WORK REQUIRED: Lift out all lines below that contain "kernel".

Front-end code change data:
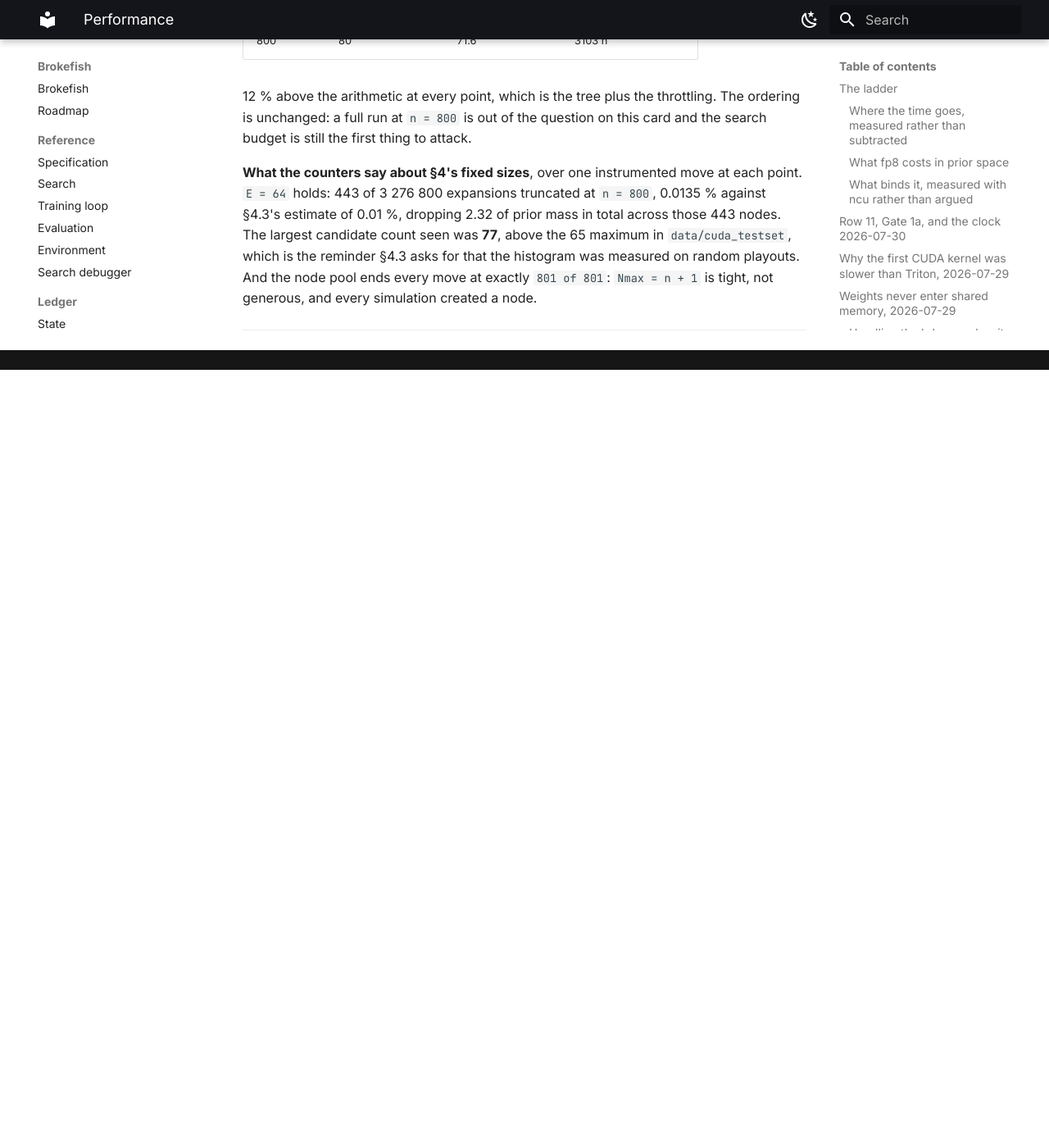
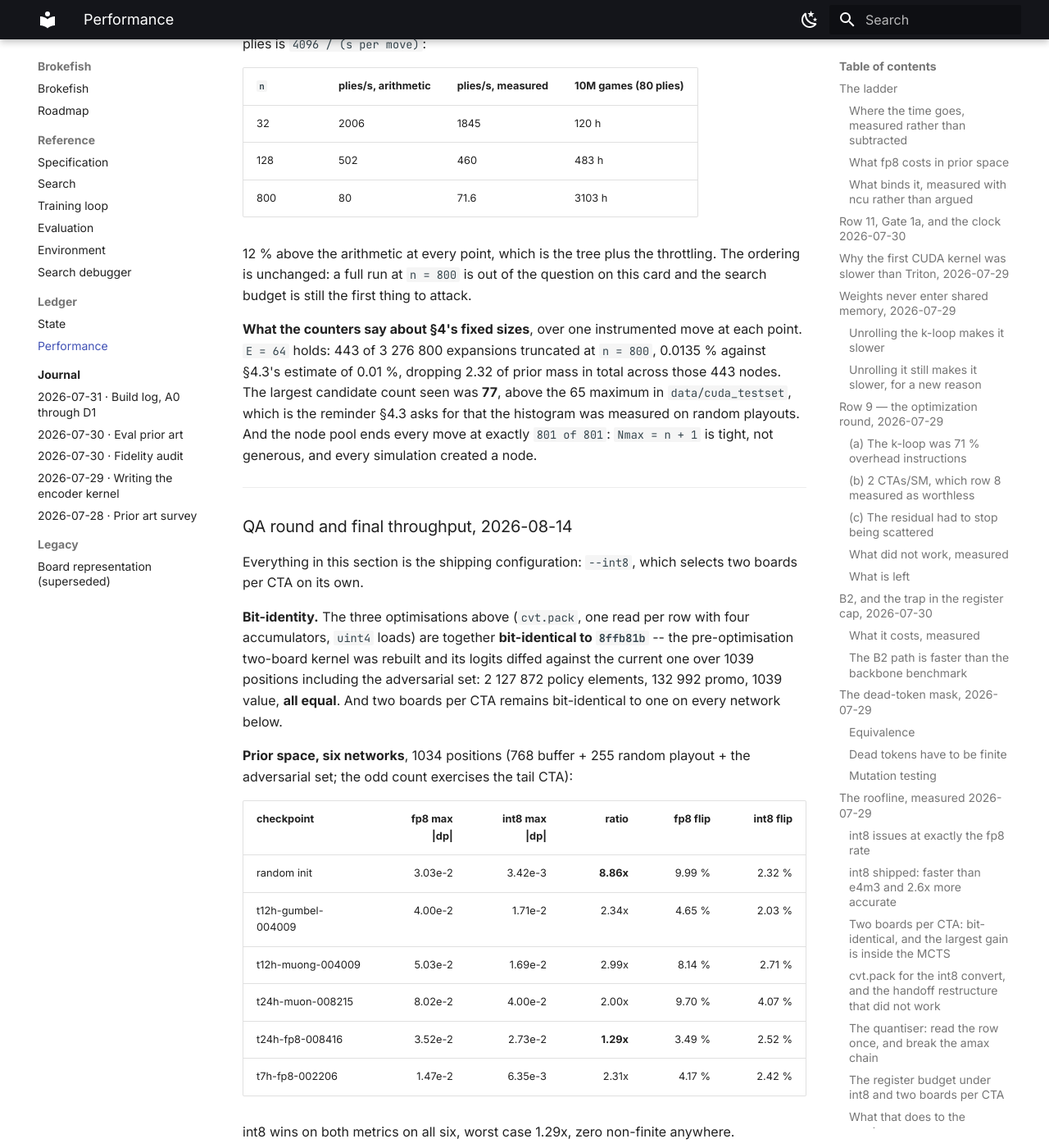
Before and after one commit to TheoBoyer/brokefish, an MkDocs documentation site: the page built from docs/ledger/perf.md, in a window 1280 px wide and 1400 px high, scrolled down 33838 px. Shown: the whole window at 82% size. Built offline with MkDocs 1.6.1 and Material for MkDocs 9.7.7, drawn with Linux system fonts in a browser that asks for light colours; before the commit the page ends 34289 px from its top, so only the background shows below that; some of the changed text lies outside the part shown.

Commit message:
perf.md: the uint4 row, and the QA round
The uint4-load row failed to land with 45eef91 (a quoting error in the doc
edit); the code shipped and the number did not. Adds it, plus the full QA
round: bit-identity of today's three optimisations against 2278a48 over
2.26M elements, six-network prior-space validation, 553 tests, and the
final encoder and MCTS throughput.

Co-Authored-By: Claude Opus 5 (1M context) <noreply@anthropic.com>
Claude-Session: https://claude.ai/code/session_01U6qCN9MEfNMTZBmej5eKLP

```diff
--- a/docs/ledger/perf.md
+++ b/docs/ledger/perf.md
@@ -787,13 +787,17 @@ committed kernel and diffing logits over 1039 positions):
   spare registers against the 128 cap. At one CTA per SM there are ~50 spare and the
   row is 16, so the second read simply goes away. It also collapses the aliasing
   argument from three orderings to one: every read now precedes every write.
+* **The row is loaded as `uint4`.** A lane's sixteen columns per tile are contiguous
+  and 16-byte aligned -- `col_group * 16` halves is 32 B and every row pitch here is
+  528 B = 33 x 16 -- so a tile is two 128-bit loads rather than sixteen 16-bit ones.
 * **Four `fmaxf` accumulators instead of one**, turning a 32-deep dependent chain into
   four of eight. `wait` is the #2 stall in this kernel at 2.17 cycles per issue.
 
 | | quant_a | quant_h | quant group | B=512 ref | B=4096 |
 |---|---:|---:|---:|---:|---:|
 | before | 2.4 % | 7.9 % | 10.3 % | 92.7k | 89 265 (1.323×) |
-| **after** | **1.6 %** | **6.2 %** | **7.8 %** | **101.6k** | **89 499 (1.342×)** |
+| after, one read + 4 accumulators | 1.6 % | 6.2 % | 7.8 % | 101.6k | 89 499 (1.342×) |
+| **after, + `uint4` loads** | | | | | **1.363× fp16** |
 
 ⚠️ **Measured dead ends from the same session, both bit-identical and both slower.**
 Unrolling the quantiser's row loop (`ROWS` as a template parameter) measured **1.341×
@@ -1207,3 +1211,54 @@ measured on random playouts. And the node pool ends every move at exactly
 node.
 
 ---
+
+### QA round and final throughput, 2026-08-14
+
+Everything in this section is the shipping configuration: `--int8`, which selects two
+boards per CTA on its own.
+
+**Bit-identity.** The three optimisations above (`cvt.pack`, one read per row with four
+accumulators, `uint4` loads) are together **bit-identical to `8ffb81b`** -- the
+pre-optimisation two-board kernel was rebuilt and its logits diffed against the current
+one over 1039 positions including the adversarial set: 2 127 872 policy elements,
+132 992 promo, 1039 value, **all equal**. And two boards per CTA remains bit-identical
+to one on every network below.
+
+**Prior space, six networks**, 1034 positions (768 buffer + 255 random playout + the
+adversarial set; the odd count exercises the tail CTA):
+
+| checkpoint | fp8 max \|dp\| | int8 max \|dp\| | ratio | fp8 flip | int8 flip |
+|---|---:|---:|---:|---:|---:|
+| random init | 3.03e-2 | 3.42e-3 | **8.86x** | 9.99 % | 2.32 % |
+| t12h-gumbel-004009 | 4.00e-2 | 1.71e-2 | 2.34x | 4.65 % | 2.03 % |
+| t12h-muong-004009 | 5.03e-2 | 1.69e-2 | 2.99x | 8.14 % | 2.71 % |
+| t24h-muon-008215 | 8.02e-2 | 4.00e-2 | 2.00x | 9.70 % | 4.07 % |
+| t24h-fp8-008416 | 3.52e-2 | 2.73e-2 | **1.29x** | 3.49 % | 2.52 % |
+| t7h-fp8-002206 | 1.47e-2 | 6.35e-3 | 2.31x | 4.17 % | 2.42 % |
+
+int8 wins on both metrics on all six, worst case 1.29x, zero non-finite anywhere.
+
+**Tests.** 553 pass, 21 skipped. `tint8`, `tfp8` and `tdirect` device suites green.
+
+**Throughput.** Encoder path, 4096 boards, 8 interleaved order-balanced rounds:
+
+| arm | ms/call | evals/s | vs fp16 |
+|---|---:|---:|---:|
+| fp16 | 63.325 | 64 682 | 1.000x |
+| e4m3 | 52.864 | 77 481 | 1.198x |
+| int8, 1 board | 51.293 | 79 855 | 1.235x |
+| **int8, 2 boards** | **46.467** | **88 148** | **1.363x** |
+
+**The production MCTS**, `bench_search --n 800 --batch 4096`:
+
+| arm | evals/s | vs fp16 |
+|---|---:|---:|
+| fp16 | 58 021 | 1.000x |
+| e4m3 | 70 367 | 1.213x |
+| **int8, 2 boards** | **78 258** | **1.349x** |
+
+Against Gate 1a's 56 996 that is **1.37x**. 90k was not reached on either path.
+
+⚠️ The absolute numbers drift ~3 % with card temperature -- fp16 measured 64 682 here
+and 67 866 earlier the same day -- which is why only the ratios inside one interleaved
+run are comparable, and why the ledger records ratios.
```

EXPECTED ANSWER:
@@ -787,13 +787,17 @@ committed kernel and diffing logits over 1039 positions):
   four of eight. `wait` is the #2 stall in this kernel at 2.17 cycles per issue.
+pre-optimisation two-board kernel was rebuilt and its logits diffed against the current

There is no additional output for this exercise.